* WHAT YOU WILL DO *
A verbatim copy of the entries is the required answer.

[Opening ENTRIES PROVIDED section]

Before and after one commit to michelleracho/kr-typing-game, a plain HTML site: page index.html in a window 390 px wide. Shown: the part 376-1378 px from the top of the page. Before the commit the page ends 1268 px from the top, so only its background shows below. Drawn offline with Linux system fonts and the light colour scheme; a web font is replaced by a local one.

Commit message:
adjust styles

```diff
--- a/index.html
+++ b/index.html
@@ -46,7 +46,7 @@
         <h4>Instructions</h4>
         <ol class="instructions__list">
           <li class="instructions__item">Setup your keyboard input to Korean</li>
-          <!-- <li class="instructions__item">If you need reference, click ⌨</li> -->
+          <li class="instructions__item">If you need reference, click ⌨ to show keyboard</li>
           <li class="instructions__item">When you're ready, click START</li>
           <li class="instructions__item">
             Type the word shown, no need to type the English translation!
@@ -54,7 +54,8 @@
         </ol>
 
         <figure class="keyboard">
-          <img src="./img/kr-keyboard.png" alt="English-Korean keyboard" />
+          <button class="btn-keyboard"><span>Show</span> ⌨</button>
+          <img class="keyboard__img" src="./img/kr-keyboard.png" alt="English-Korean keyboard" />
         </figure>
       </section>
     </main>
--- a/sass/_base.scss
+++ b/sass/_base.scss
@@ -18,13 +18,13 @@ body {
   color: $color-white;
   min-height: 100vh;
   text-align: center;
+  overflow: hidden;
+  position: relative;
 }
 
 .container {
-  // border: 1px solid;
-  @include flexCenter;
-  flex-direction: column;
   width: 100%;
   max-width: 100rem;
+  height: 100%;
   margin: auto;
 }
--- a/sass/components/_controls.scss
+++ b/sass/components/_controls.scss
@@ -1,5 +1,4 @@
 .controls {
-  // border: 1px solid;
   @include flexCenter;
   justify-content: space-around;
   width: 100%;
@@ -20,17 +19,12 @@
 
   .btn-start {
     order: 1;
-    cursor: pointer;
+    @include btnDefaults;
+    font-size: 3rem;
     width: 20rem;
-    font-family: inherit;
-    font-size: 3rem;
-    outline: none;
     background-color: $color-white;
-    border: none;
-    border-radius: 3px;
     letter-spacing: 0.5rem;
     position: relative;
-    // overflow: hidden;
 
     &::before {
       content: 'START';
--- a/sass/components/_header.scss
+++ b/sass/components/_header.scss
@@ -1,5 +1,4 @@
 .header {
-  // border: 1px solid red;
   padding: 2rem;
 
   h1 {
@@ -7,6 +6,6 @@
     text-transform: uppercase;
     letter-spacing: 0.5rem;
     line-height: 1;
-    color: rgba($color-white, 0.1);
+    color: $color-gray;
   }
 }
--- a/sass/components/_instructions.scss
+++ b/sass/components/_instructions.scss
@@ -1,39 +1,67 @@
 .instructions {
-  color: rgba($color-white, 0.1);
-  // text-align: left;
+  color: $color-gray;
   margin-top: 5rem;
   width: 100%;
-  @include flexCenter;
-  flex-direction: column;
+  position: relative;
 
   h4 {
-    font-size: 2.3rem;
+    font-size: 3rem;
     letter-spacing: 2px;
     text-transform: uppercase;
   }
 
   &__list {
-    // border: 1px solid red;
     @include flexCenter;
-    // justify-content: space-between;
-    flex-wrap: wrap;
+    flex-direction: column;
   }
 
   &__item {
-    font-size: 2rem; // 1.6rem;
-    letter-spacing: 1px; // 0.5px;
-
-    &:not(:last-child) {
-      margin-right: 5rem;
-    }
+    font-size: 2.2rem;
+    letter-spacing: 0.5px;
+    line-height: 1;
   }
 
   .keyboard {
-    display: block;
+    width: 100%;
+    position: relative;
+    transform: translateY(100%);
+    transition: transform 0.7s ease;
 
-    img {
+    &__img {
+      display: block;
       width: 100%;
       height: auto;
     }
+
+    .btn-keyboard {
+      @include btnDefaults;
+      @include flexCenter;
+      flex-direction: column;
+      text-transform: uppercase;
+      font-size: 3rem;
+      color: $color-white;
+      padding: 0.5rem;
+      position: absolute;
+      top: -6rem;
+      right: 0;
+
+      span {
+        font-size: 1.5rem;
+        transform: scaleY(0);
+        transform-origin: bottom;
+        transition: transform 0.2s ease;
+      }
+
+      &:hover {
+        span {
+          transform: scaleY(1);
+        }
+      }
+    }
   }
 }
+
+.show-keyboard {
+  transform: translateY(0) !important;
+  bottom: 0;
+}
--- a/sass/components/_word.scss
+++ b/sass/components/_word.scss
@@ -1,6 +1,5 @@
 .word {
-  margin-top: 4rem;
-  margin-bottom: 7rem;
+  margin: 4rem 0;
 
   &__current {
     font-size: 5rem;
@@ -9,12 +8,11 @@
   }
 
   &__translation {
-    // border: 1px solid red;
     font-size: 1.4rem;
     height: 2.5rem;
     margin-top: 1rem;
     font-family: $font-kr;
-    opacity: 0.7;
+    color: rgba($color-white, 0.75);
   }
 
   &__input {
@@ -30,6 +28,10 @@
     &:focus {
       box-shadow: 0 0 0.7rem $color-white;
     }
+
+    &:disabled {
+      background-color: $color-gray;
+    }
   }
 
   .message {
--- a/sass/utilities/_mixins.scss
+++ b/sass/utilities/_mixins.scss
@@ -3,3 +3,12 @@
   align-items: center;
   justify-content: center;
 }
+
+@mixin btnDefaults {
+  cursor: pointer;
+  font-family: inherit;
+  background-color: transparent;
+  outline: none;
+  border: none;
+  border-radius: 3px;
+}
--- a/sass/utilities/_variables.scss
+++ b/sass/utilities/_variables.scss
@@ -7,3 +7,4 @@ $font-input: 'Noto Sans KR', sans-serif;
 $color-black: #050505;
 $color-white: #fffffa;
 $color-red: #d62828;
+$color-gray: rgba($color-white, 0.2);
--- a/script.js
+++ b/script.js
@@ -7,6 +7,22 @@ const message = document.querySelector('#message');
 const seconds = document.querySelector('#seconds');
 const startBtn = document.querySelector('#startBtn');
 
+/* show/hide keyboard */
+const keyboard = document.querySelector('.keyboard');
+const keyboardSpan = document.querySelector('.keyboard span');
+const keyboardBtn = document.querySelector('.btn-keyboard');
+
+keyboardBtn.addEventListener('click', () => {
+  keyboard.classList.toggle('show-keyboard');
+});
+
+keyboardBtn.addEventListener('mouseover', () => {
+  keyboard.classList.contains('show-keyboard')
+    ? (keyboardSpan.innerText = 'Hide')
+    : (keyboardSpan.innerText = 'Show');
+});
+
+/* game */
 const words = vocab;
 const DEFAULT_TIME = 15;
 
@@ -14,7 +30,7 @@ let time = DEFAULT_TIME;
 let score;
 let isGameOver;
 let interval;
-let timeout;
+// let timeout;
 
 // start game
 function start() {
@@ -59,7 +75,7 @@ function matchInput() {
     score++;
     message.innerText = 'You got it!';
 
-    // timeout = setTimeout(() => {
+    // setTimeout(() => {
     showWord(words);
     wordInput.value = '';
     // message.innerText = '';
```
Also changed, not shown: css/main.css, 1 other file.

[Closing ENTRIES PROVIDED section]

* SOLUTION *
Before and after one commit to michelleracho/kr-typing-game, a plain HTML site: page index.html in a window 390 px wide. Shown: the part 376-1378 px from the top of the page. Before the commit the page ends 1268 px from the top, so only its background shows below. Drawn offline with Linux system fonts and the light colour scheme; a web font is replaced by a local one.

Commit message:
adjust styles

```diff
--- a/index.html
+++ b/index.html
@@ -46,7 +46,7 @@
         <h4>Instructions</h4>
         <ol class="instructions__list">
           <li class="instructions__item">Setup your keyboard input to Korean</li>
-          <!-- <li class="instructions__item">If you need reference, click ⌨</li> -->
+          <li class="instructions__item">If you need reference, click ⌨ to show keyboard</li>
           <li class="instructions__item">When you're ready, click START</li>
           <li class="instructions__item">
             Type the word shown, no need to type the English translation!
@@ -54,7 +54,8 @@
         </ol>
 
         <figure class="keyboard">
-          <img src="./img/kr-keyboard.png" alt="English-Korean keyboard" />
+          <button class="btn-keyboard"><span>Show</span> ⌨</button>
+          <img class="keyboard__img" src="./img/kr-keyboard.png" alt="English-Korean keyboard" />
         </figure>
       </section>
     </main>
--- a/sass/_base.scss
+++ b/sass/_base.scss
@@ -18,13 +18,13 @@ body {
   color: $color-white;
   min-height: 100vh;
   text-align: center;
+  overflow: hidden;
+  position: relative;
 }
 
 .container {
-  // border: 1px solid;
-  @include flexCenter;
-  flex-direction: column;
   width: 100%;
   max-width: 100rem;
+  height: 100%;
   margin: auto;
 }
--- a/sass/components/_controls.scss
+++ b/sass/components/_controls.scss
@@ -1,5 +1,4 @@
 .controls {
-  // border: 1px solid;
   @include flexCenter;
   justify-content: space-around;
   width: 100%;
@@ -20,17 +19,12 @@
 
   .btn-start {
     order: 1;
-    cursor: pointer;
+    @include btnDefaults;
+    font-size: 3rem;
     width: 20rem;
-    font-family: inherit;
-    font-size: 3rem;
-    outline: none;
     background-color: $color-white;
-    border: none;
-    border-radius: 3px;
     letter-spacing: 0.5rem;
     position: relative;
-    // overflow: hidden;
 
     &::before {
       content: 'START';
--- a/sass/components/_header.scss
+++ b/sass/components/_header.scss
@@ -1,5 +1,4 @@
 .header {
-  // border: 1px solid red;
   padding: 2rem;
 
   h1 {
@@ -7,6 +6,6 @@
     text-transform: uppercase;
     letter-spacing: 0.5rem;
     line-height: 1;
-    color: rgba($color-white, 0.1);
+    color: $color-gray;
   }
 }
--- a/sass/components/_instructions.scss
+++ b/sass/components/_instructions.scss
@@ -1,39 +1,67 @@
 .instructions {
-  color: rgba($color-white, 0.1);
-  // text-align: left;
+  color: $color-gray;
   margin-top: 5rem;
   width: 100%;
-  @include flexCenter;
-  flex-direction: column;
+  position: relative;
 
   h4 {
-    font-size: 2.3rem;
+    font-size: 3rem;
     letter-spacing: 2px;
     text-transform: uppercase;
   }
 
   &__list {
-    // border: 1px solid red;
     @include flexCenter;
-    // justify-content: space-between;
-    flex-wrap: wrap;
+    flex-direction: column;
   }
 
   &__item {
-    font-size: 2rem; // 1.6rem;
-    letter-spacing: 1px; // 0.5px;
-
-    &:not(:last-child) {
-      margin-right: 5rem;
-    }
+    font-size: 2.2rem;
+    letter-spacing: 0.5px;
+    line-height: 1;
   }
 
   .keyboard {
-    display: block;
+    width: 100%;
+    position: relative;
+    transform: translateY(100%);
+    transition: transform 0.7s ease;
 
-    img {
+    &__img {
+      display: block;
       width: 100%;
       height: auto;
     }
+
+    .btn-keyboard {
+      @include btnDefaults;
+      @include flexCenter;
+      flex-direction: column;
+      text-transform: uppercase;
+      font-size: 3rem;
+      color: $color-white;
+      padding: 0.5rem;
+      position: absolute;
+      top: -6rem;
+      right: 0;
+
+      span {
+        font-size: 1.5rem;
+        transform: scaleY(0);
+        transform-origin: bottom;
+        transition: transform 0.2s ease;
+      }
+
+      &:hover {
+        span {
+          transform: scaleY(1);
+        }
+      }
+    }
   }
 }
+
+.show-keyboard {
+  transform: translateY(0) !important;
+  bottom: 0;
+}
--- a/sass/components/_word.scss
+++ b/sass/components/_word.scss
@@ -1,6 +1,5 @@
 .word {
-  margin-top: 4rem;
-  margin-bottom: 7rem;
+  margin: 4rem 0;
 
   &__current {
     font-size: 5rem;
@@ -9,12 +8,11 @@
   }
 
   &__translation {
-    // border: 1px solid red;
     font-size: 1.4rem;
     height: 2.5rem;
     margin-top: 1rem;
     font-family: $font-kr;
-    opacity: 0.7;
+    color: rgba($color-white, 0.75);
   }
 
   &__input {
@@ -30,6 +28,10 @@
     &:focus {
       box-shadow: 0 0 0.7rem $color-white;
     }
+
+    &:disabled {
+      background-color: $color-gray;
+    }
   }
 
   .message {
--- a/sass/utilities/_mixins.scss
+++ b/sass/utilities/_mixins.scss
@@ -3,3 +3,12 @@
   align-items: center;
   justify-content: center;
 }
+
+@mixin btnDefaults {
+  cursor: pointer;
+  font-family: inherit;
+  background-color: transparent;
+  outline: none;
+  border: none;
+  border-radius: 3px;
+}
--- a/sass/utilities/_variables.scss
+++ b/sass/utilities/_variables.scss
@@ -7,3 +7,4 @@ $font-input: 'Noto Sans KR', sans-serif;
 $color-black: #050505;
 $color-white: #fffffa;
 $color-red: #d62828;
+$color-gray: rgba($color-white, 0.2);
--- a/script.js
+++ b/script.js
@@ -7,6 +7,22 @@ const message = document.querySelector('#message');
 const seconds = document.querySelector('#seconds');
 const startBtn = document.querySelector('#startBtn');
 
+/* show/hide keyboard */
+const keyboard = document.querySelector('.keyboard');
+const keyboardSpan = document.querySelector('.keyboard span');
+const keyboardBtn = document.querySelector('.btn-keyboard');
+
+keyboardBtn.addEventListener('click', () => {
+  keyboard.classList.toggle('show-keyboard');
+});
+
+keyboardBtn.addEventListener('mouseover', () => {
+  keyboard.classList.contains('show-keyboard')
+    ? (keyboardSpan.innerText = 'Hide')
+    : (keyboardSpan.innerText = 'Show');
+});
+
+/* game */
 const words = vocab;
 const DEFAULT_TIME = 15;
 
@@ -14,7 +30,7 @@ let time = DEFAULT_TIME;
 let score;
 let isGameOver;
 let interval;
-let timeout;
+// let timeout;
 
 // start game
 function start() {
@@ -59,7 +75,7 @@ function matchInput() {
     score++;
     message.innerText = 'You got it!';
 
-    // timeout = setTimeout(() => {
+    // setTimeout(() => {
     showWord(words);
     wordInput.value = '';
     // message.innerText = '';
```
Also changed, not shown: css/main.css, 1 other file.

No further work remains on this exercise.